-- RichardTTalk 22:02, 18 July 2007 (EDT)

The change that creationists now agree has taken place (i.e. speciation and diversification of populations like the galapagos finch) was called "evolution" long before DNA was ever discovered. We wont be using a different word to describe that sort of progressive biological change just because we disagree with the genetic mechanism. --Mr. Ashcraft - (talk) 22:58, 18 July 2007 (EDT)

There are some things that I don't understand about your article though, you seem to be arguing that it is theoretically possible for evolution to happen in 4.6 billion years and that the "baramin" concept is only there because of our a-priori assumption of creation. Correct me if I'm wrong.

-- RichardTTalk 15:58, 19 July 2007 (EDT)

No - I've never argued that - and not sure what statements you are referring to. If you are talking about this article (the article this talk page is about), then provide a quote. --Mr. Ashcraft - (talk) 21:38, 19 July 2007 (EDT)

Sorry, I meant to say in your article "Evolution; God's Greatest Creation".

Why has the process of “evolution” been given credit to explain a common ancestry of all organisms? Simple: there is a similarity between the nature of the creation and the process of evolution. God created groups of similar organisms (many birds, many bugs, many microbes, many plants, etc, etc, which is exactly what evolution produces. It has produced groups of similar organisms such as a group of fox species, genera of wolves, jackals, and all came from a single pair of canine. Although we know many kinds were created, we still can not define the created kinds because the ability of an organism to evolve into similar groups is tremendous.

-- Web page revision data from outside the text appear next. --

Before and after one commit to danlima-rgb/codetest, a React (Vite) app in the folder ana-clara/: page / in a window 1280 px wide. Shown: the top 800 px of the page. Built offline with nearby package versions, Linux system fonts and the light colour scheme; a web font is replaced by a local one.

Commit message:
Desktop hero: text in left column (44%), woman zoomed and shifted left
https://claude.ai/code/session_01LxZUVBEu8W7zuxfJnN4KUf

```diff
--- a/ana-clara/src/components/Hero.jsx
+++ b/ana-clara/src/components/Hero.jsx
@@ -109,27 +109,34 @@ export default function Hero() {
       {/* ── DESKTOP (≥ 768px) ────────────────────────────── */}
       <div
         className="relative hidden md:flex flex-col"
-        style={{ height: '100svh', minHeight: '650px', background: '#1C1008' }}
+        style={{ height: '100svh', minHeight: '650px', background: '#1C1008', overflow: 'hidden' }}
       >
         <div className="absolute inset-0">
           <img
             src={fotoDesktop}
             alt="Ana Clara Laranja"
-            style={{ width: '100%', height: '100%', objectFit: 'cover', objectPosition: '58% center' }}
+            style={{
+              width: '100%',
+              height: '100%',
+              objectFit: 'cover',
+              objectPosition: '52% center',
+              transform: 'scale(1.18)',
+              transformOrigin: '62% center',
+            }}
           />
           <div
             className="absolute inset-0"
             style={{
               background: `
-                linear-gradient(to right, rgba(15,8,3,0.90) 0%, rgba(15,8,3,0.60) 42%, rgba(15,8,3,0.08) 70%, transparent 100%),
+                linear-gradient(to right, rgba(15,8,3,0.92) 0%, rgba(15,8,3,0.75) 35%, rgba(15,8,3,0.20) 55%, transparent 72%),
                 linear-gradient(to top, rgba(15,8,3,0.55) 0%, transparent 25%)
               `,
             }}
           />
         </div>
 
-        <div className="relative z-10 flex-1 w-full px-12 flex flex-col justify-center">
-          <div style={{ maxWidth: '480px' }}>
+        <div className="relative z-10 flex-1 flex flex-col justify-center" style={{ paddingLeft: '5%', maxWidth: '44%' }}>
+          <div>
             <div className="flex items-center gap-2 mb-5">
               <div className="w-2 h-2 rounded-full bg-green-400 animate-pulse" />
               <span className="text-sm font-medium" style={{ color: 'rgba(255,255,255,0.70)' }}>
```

-- RichardTTalk 16:10, 20 July 2007 (EDT)

The purpose of this talk page is to discuss the content page associated with it. Please read the CreationWiki discussion policy page. --Mr. Ashcraft - (talk) 22:31, 20 July 2007 (EDT)

But it is related to the topic, I'm trying to understand your view/this article's of evolution, it's potential, and it's mechanisms. (particularly how far can you go with mutations)

-- RichardTTalk 23:13, 20 July 2007 (EDT)